The book begins three years after the suicide, when Ousep Chacko discovers a previously unseen comic his son finished the day he died. In the process of asking a question that he might have been better leaving alone—why did Unni do it?—Ousep meets and talks to several young men, ranging from those who have aced entrance exams to those who have failed them, with the most significant detours involving those who have, like Unni himself, decided to have nothing to do with them. As these young men slowly lay bare the world of Unni’s bizarre and unsettling theories about the nature of reality, the mind, human cruelty and nature itself, we are confronted by a politically unsettling view disguised as a story of teen angst gone out of control. The author puts those who are happy to live within ideology on notice with the idea that a belief that can be shared is a delusion because “the truth is not consistent, it changes from brain to brain”. In fact, the signal contribution of this work is that it flags mindless consensus as a danger to our species, and lives its beliefs by staying clear of political correctness.
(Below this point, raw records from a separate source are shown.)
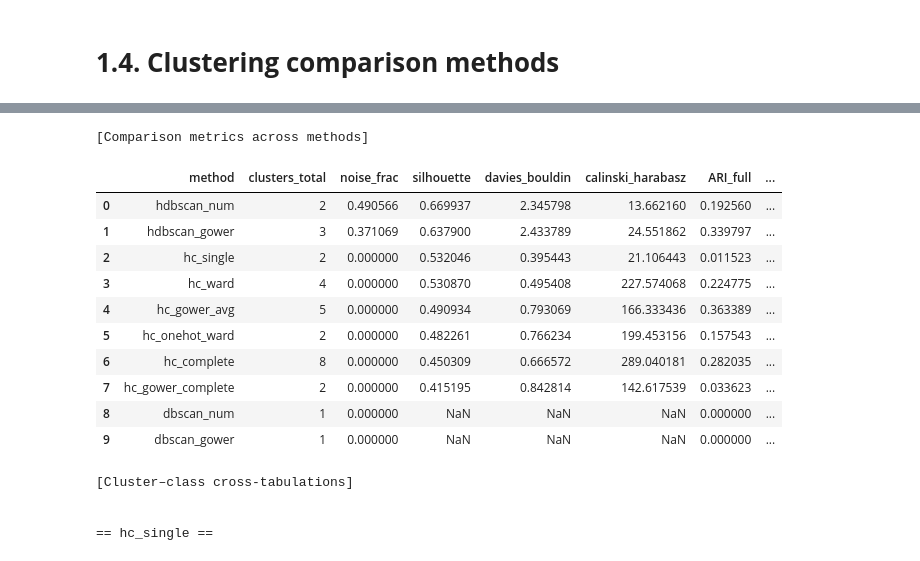
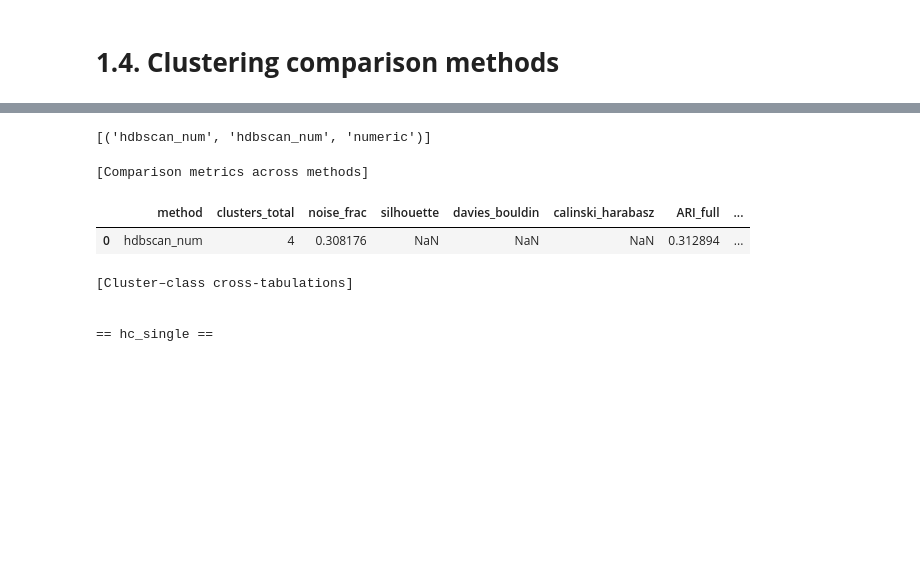
Before and after one commit to fehimecapar/Data-Science-For-Decision-Support, a Jupyter notebook: assignment4.ipynb, the cells around one changed output, grey strips where cells are left out. Cells and saved outputs as stored; diff of their text form; code cells hidden in the pictures; blank space fills up the shorter version.

```diff
--- a/assignment4.ipynb
+++ b/assignment4.ipynb
@@ -686,12 +572,7 @@ def _mds_from_distance(D, n_components=10, random_state=42):
     return X_emb
 # %%
 def _eval_internal(X, labels, kind: str, D_precomputed=None):
-    """
-    Compute internal metrics:
-    - silhouette (precomputed distance if kind='gower'; else Euclidean on X)
-    - DBI and CHI on X (for gower -> on MDS embedding of D_precomputed)
-    Handle noise (-1) by computing silhouette on non-noise subset when possible.
-    """
+
     labels = np.asarray(labels)
     n = len(labels)
     # 2+ clusters and at least one non-noise point per cluster required
@@ -701,22 +582,12 @@ def _eval_internal(X, labels, kind: str, D_precomputed=None):
 
     # Prepare feature space for DBI/CHI
     X_for_scores = X
-    if kind == 'gower':
-        # Build an MDS embedding for DBI/CHI
-        if D_precomputed is None:
-            raise ValueError("Gower method requires D_gower for internal metrics.")
-        X_for_scores = _mds_from_distance(D_precomputed)
 
     # SILHOUETTE
     sil = np.nan
     if k_eff >= 2 and np.sum(mask_non_noise) > k_eff:
         try:
-            if _needs_precomputed(kind):
-                # Use precomputed Gower distances on non-noise subset
-                D_mask = D_precomputed[np.ix_(mask_non_noise, mask_non_noise)]
-                sil = silhouette_score(D_mask, labels[mask_non_noise], metric='precomputed')
-            else:
-                sil = silhouette_score(X[mask_non_noise], labels[mask_non_noise], metric='euclidean')
+            sil = silhouette_score(X[mask_non_noise], labels[mask_non_noise], metric='euclidean')
         except Exception:
             sil = np.nan
 
@@ -740,9 +611,7 @@ def _eval_external(y_true, labels):
     """
     External validation metrics vs. ground-truth classes (Species):
     - ARI, NMI, FMI
-    Report both:
-      * FULL: includes noise=-1 (if present).
-      * MASKED: excludes noise (if any), to see clean comparison.
+
     """
     labels = np.asarray(labels)
     # Align y_true to same index (already aligned through keep_idx)
@@ -763,68 +632,48 @@ def _eval_external(y_true, labels):
         ari_mask = nmi_mask = fmi_mask = np.nan
 
     return (ari_full, nmi_full, fmi_full, ari_mask, nmi_mask, fmi_mask)
+# %%
+available_methods
+# %% [output]
+[('hdbscan_num', 'hdbscan_num', 'numeric')]
 # %%
-# 3) Compute metrics for all available methods
-# ---------------------------------------
 y_true = df.loc[keep_idx, 'Species'].values
 
 rows = []
 for name, col, kind in available_methods:
+
     labels = result_df[col].values
 
-    # choose feature matrix
-    if kind == 'numeric':
-        X = X_num
-        D = None
-    elif kind == 'onehot':
-        X = get_X_onehot()
-        D = None
-    elif kind == 'gower':
-        X = None            # silhouette will use precomputed; DBI/CHI will use MDS embedding
-        D = D_gower
-    else:
-        X = X_num; D = None
-
-    sil, dbi, chi = _eval_internal(X if X is not None else (D if kind=='gower' else X_num),
-                                   labels, kind, D_precomputed=D)
+    sil, dbi, chi = _eval_internal(X, labels, kind, D_precomputed=None)
 
     ari_full, nmi_full, fmi_full, ari_mask, nmi_mask, fmi_mask = _eval_external(y_true, labels)
 
     rows.append({
         'method': name,
         'clusters_total': int(len(np.unique(labels[labels!=-1]))) if np.any(labels!=-1) else 0,
         'noise_frac': float(np.mean(labels==-1)) if -1 in labels else 0.0,
         'silhouette': sil,
         'davies_bouldin': dbi,
         'calinski_harabasz': chi,
         'ARI_full': ari_full,
         'NMI_full': nmi_full,
         'FMI_full': fmi_full,
         'ARI_masked': ari_mask,
         'NMI_masked': nmi_mask,
         'FMI_masked': fmi_mask
     })
 
 metrics_df = pd.DataFrame(rows).sort_values(
     by=['silhouette', 'calinski_harabasz', 'davies_bouldin'],
     ascending=[False, False, True]
 ).reset_index(drop=True)
 
 print("\n[Comparison metrics across methods]\n")
-display(metrics_df)
+display(metrics_df_2)
 # %% [output]
 [Comparison metrics across methods]
 |  | method | clusters_total | noise_frac | silhouette | davies_bouldin | calinski_harabasz | ARI_full | ... |
-| 0 | hdbscan_num | 2 | 0.490566 | 0.669937 | 2.345798 | 13.662160 | 0.192560 | ... |
-| 1 | hdbscan_gower | 3 | 0.371069 | 0.637900 | 2.433789 | 24.551862 | 0.339797 | ... |
-| 2 | hc_single | 2 | 0.000000 | 0.532046 | 0.395443 | 21.106443 | 0.011523 | ... |
-| 3 | hc_ward | 4 | 0.000000 | 0.530870 | 0.495408 | 227.574068 | 0.224775 | ... |
-| 4 | hc_gower_avg | 5 | 0.000000 | 0.490934 | 0.793069 | 166.333436 | 0.363389 | ... |
-| 5 | hc_onehot_ward | 2 | 0.000000 | 0.482261 | 0.766234 | 199.453156 | 0.157543 | ... |
-| 6 | hc_complete | 8 | 0.000000 | 0.450309 | 0.666572 | 289.040181 | 0.282035 | ... |
-| 7 | hc_gower_complete | 2 | 0.000000 | 0.415195 | 0.842814 | 142.617539 | 0.033623 | ... |
-| 8 | dbscan_num | 1 | 0.000000 | NaN | NaN | NaN | 0.000000 | ... |
-| 9 | dbscan_gower | 1 | 0.000000 | NaN | NaN | NaN | 0.000000 | ... |
+| 0 | hdbscan_num | 4 | 0.308176 | NaN | NaN | NaN | 0.312894 | ... |
 # %%
 # 4) Cluster–class cross-tabulation for each method
 # ---------------------------------------
```
Also changed, not shown: parts of 22 cells of this notebook.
The main contribution of the book is that it flags mindless consensus as a danger. But there’re too many clever one-liners early on.
The register is caustic and unforgiving, reminiscent of Naipaul. Like Naipaul, Joseph is unafraid to speak in a tone that may be thought of as misanthropic, a diagnosis that is borne out by Ousep Chacko when he says: “It is the misanthrope alone who has clarity.” Despite being a novelist who completely rejects this view in my own practice, I can see that Joseph has followed his guiding principle to produce a deeply sympathetic and intellectually challenging work. We are lucky to have a writer like Joseph, who speaks the bitter truth, who attacks sexism on his own terms despite being attacked for being sexist when his first book came out.
A major weakness of this book is that it is unable to bring its two major themes—the sociological concerns around gender and the philosophical concerns about the nature of reality and perception—into any significant conversation. Another problem is that there are too many clever one-liners in the first hundred pages. It is not the kind of wishy-washy work that requires pointless linguistic muscle-flexing to make its claim. It would have been more consistently weighty without that kind of prose. But that is a minor quibble. This book is absorbing, its canvas is rich, it has a haunting quality. It is, in a word, important.